The nature of epilepsy seems to consist in an increase of the impressibility, or in other words of the reflex excitability of certain parts of the cerebro-spinal axis. In most cases of epilepsy these parts are the medulla oblongata and the neighboring parts of the encephalon and of the spinal cord. But the seat is not constant, and may be sometimes limited to the oblong medulla or extended to other parts of the cerebro-spinal axis. Dr. Brown-Sequard has tried to explain the mysterious phenomenon of loss of consciousness. It seemed very strange that at the same time that certain parts of the encephalon were acting with great energy, another part should be completely deprived of action. This, according to him, is very simple. The blood vessels of that part of the brain which is the seat of consciousness and of the mental faculties receive nerves from the medulla oblongata and the spinal cord; these blood vessels when they are excited contract and expel the blood they normally contain, and it is known that all the functions of that part of the brain cease when they do not receive blood.

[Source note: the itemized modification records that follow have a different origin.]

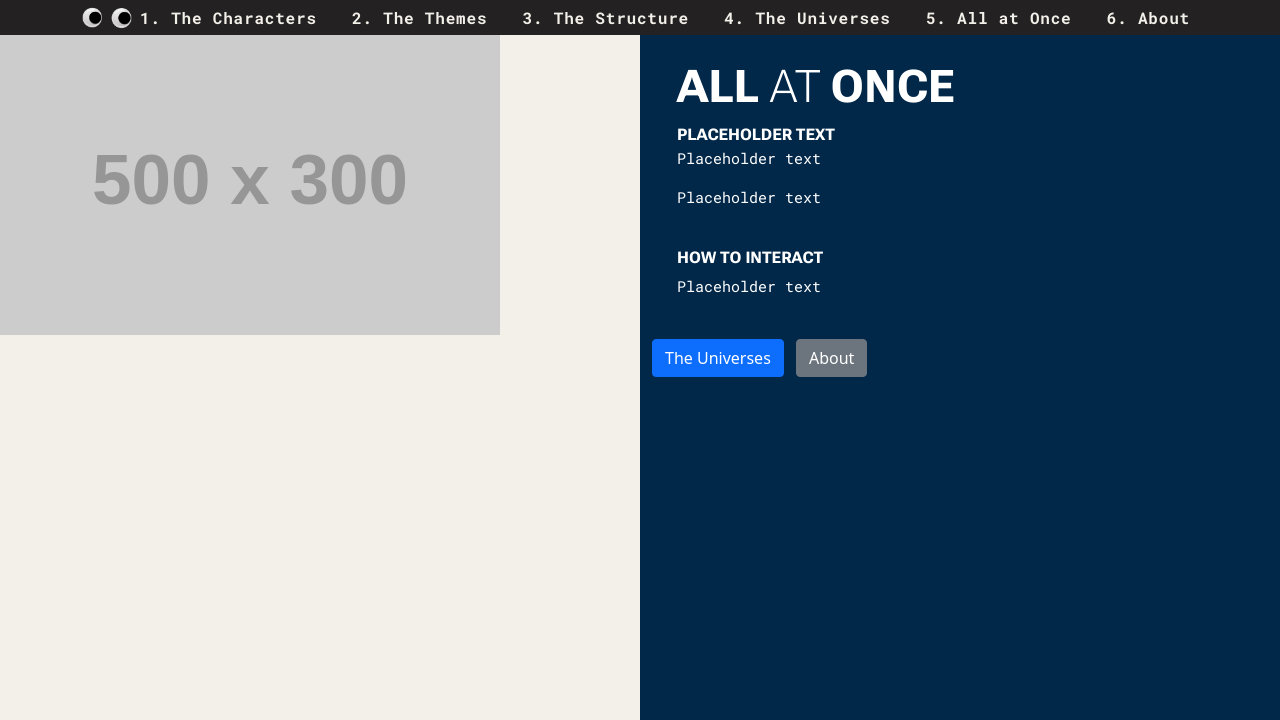
Repository: angelica-hom/msdv-thesis
Page: once.html
The author's editor kept a record of every edit. The page is drawn from the files as they stood at one moment, then again after the next edit.
The browser window is 1280 px wide. The pictures show the whole page.

Above is the page before.

After the next edit:
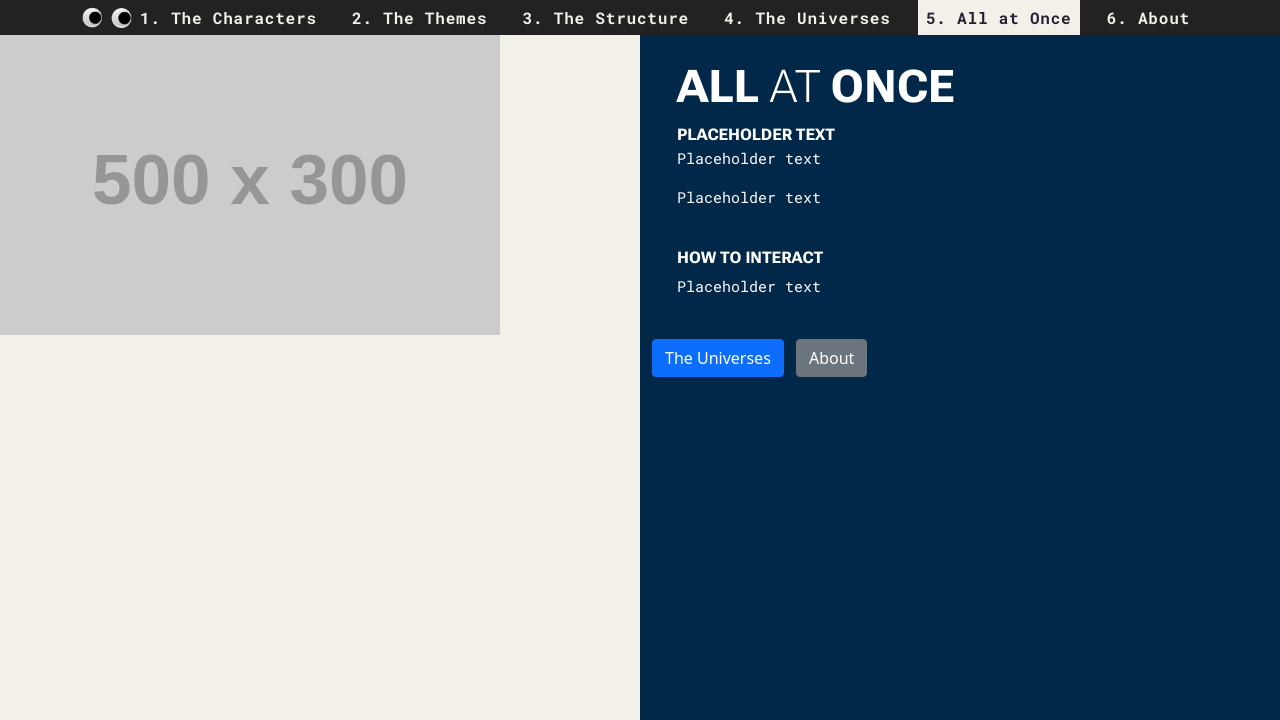
The edit:
--- a/once.css
+++ b/once.css
@@ -49,10 +49,26 @@
     background-color: #F3EFE9; /* New background color on hover */
 }
 
-a:focus, a:active, a:hover {
-  outline: none;
-  text-decoration: none;
-  color: #F3EFE9; /* Set the desired color for the links */
+/* Change the background-color and color for the "Characters" button */
+.btn-selected {
+    background-color: #F3EFE9 !important;
+    color: #232133 !important;
+}
+
+/*a:focus, a:active, a:hover {*/
+/*  outline: none;*/
+/*  text-decoration: none;*/
+  /*color: #F3EFE9; /* Set the desired color for the links */
+/*}*/
+
+/* Change the color of an inactive (unvisited) hyperlink */
+a {
+    color: #08BDBD; /* Replace with your desired color */
+}
+
+/* Change the color of a hyperlink when hovered over */
+a:hover {
+    color: #5A9; /* Replace with your desired color */
 }
 
 /* LEFT SECTION STYLE */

When the excitation that exists in the beginning of a fit acts upon the medulla oblongata and its neighborhood, it produces at the same time the contraction of the blood vessels of that part of the brain which we have mentioned, and a convulsive contraction of the muscles of the face, the eye, the neck, the larynx, etc, all parts receiving nerves from the same source as these blood vessels. In this way the loss of consciousness is explained. The following table from Dr. Brown-Sequard's work on epilepsy shows how the principal phenomena are generated:

Epimenides. Causes

1. Starting of an excitation from a sensitive or an excitable part of the nervous system.

2. Contraction of the blood vessels of the brain proper.

3. Accumulation of blood at the base of the encephalon, due to its expulsion from the brain proper, etc.

4. Spasm of larynx and of expiratory muscles.

5. Asphyxia.

6. Exhaustion of nervous power, except of the part of the nervous centres employed in respiration.

7. Return of respiration.


1. Contraction of the blood vessels of the brain proper, and contraction of some muscles, by a reflex action from the central seat of the disease.

2. Loss of consciousness.

3. Spasm of the larynx and of the muscles employed in expiration.

4. Cry and asphyxia.

5. General clonic convulsions.

6. Cessation of the convulsions and return of respiration.

7. Return of consciousness.

- The first thing to be done for an epileptic is to find out the cause of the disease, and to try to get rid of that cause if it still exists. Very often epilepsy depends upon some external cause of irritation which may easily be removed; it is of the greatest importance to discover if there is anywhere such an irritation, and as the patient may not be aware of its existence, it is necessary to look for it everywhere. Of the various modes of treatment, the most powerful are those means of exciting the skin which most readily produce a change in the nutrition of the encephalon and spinal cord. All physicians know what these means are. One of the most efficacious remedies is belladonna. Patients and their families should remember that the rules of hygiene must be followed by epileptics much more closely than by those afflicted with almost any other disease.